Copy all records verbatim, images excluded.
** Opening Dataset block **
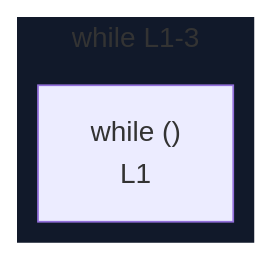
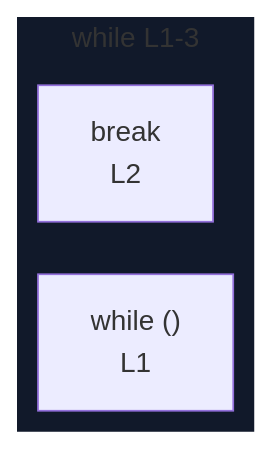
The diagram in integration/fixtures/iteration-statement/while/bare-break/preview.md (crescware/unsnarl), drawn with Mermaid before and after one commit. The commit also changed 352 other files, not shown here.

````diff
--- a/integration/fixtures/iteration-statement/while/bare-break/preview.md
+++ b/integration/fixtures/iteration-statement/while/bare-break/preview.md
@@ -13,10 +13,11 @@
 ```mermaid
 %%{init: {"flowchart": {"defaultRenderer": "elk"}}}%%
 flowchart RL
   subgraph s_scope_1["while L1-3"]
     direction RL
     while_test_scope_0_0["while ()<br/>L1"]
+    bc_break_17["break<br/>L2"]
   end
   classDef nestL1 fill:#11192a,stroke:transparent;
   class s_scope_1 nestL1;
 ```
````
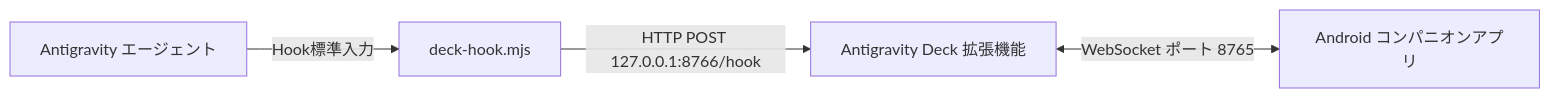
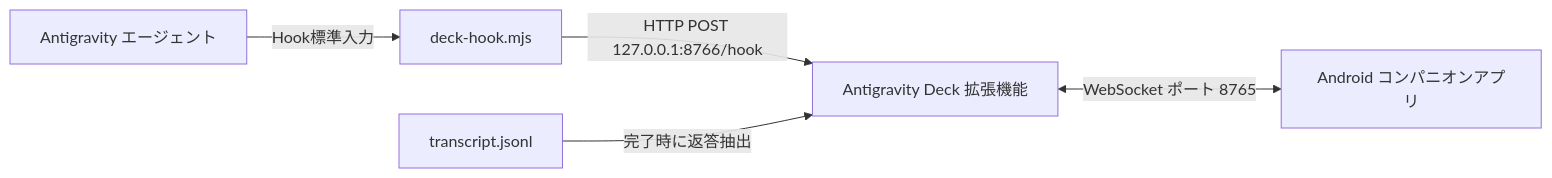
Before and after one commit to Altairu/Antigravity-Deck: the diagram in README.md, drawn with Mermaid. The commit also changed other lines of this file and 3 other files, not shown here.

````diff
--- a/README.md
+++ b/README.md
@@ -23,6 +41,7 @@
 ```mermaid
 flowchart LR
     AG[Antigravity エージェント] -->|"Hook標準入力"| HK[deck-hook.mjs]
     HK -->|"HTTP POST 127.0.0.1:8766/hook"| EX[Antigravity Deck 拡張機能]
+    TR[transcript.jsonl] -->|"完了時に返答抽出"| EX
     EX <-->|"WebSocket ポート 8765"| AN[Android コンパニオンアプリ]
 ```
````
** Closing Dataset block **
_Response to this task_
The diagram in integration/fixtures/iteration-statement/while/bare-break/preview.md (crescware/unsnarl), drawn with Mermaid before and after one commit. The commit also changed 352 other files, not shown here.

````diff
--- a/integration/fixtures/iteration-statement/while/bare-break/preview.md
+++ b/integration/fixtures/iteration-statement/while/bare-break/preview.md
@@ -13,10 +13,11 @@
 ```mermaid
 %%{init: {"flowchart": {"defaultRenderer": "elk"}}}%%
 flowchart RL
   subgraph s_scope_1["while L1-3"]
     direction RL
     while_test_scope_0_0["while ()<br/>L1"]
+    bc_break_17["break<br/>L2"]
   end
   classDef nestL1 fill:#11192a,stroke:transparent;
   class s_scope_1 nestL1;
 ```
````
Before and after one commit to Altairu/Antigravity-Deck: the diagram in README.md, drawn with Mermaid. The commit also changed other lines of this file and 3 other files, not shown here.

````diff
--- a/README.md
+++ b/README.md
@@ -23,6 +41,7 @@
 ```mermaid
 flowchart LR
     AG[Antigravity エージェント] -->|"Hook標準入力"| HK[deck-hook.mjs]
     HK -->|"HTTP POST 127.0.0.1:8766/hook"| EX[Antigravity Deck 拡張機能]
+    TR[transcript.jsonl] -->|"完了時に返答抽出"| EX
     EX <-->|"WebSocket ポート 8765"| AN[Android コンパニオンアプリ]
 ```
````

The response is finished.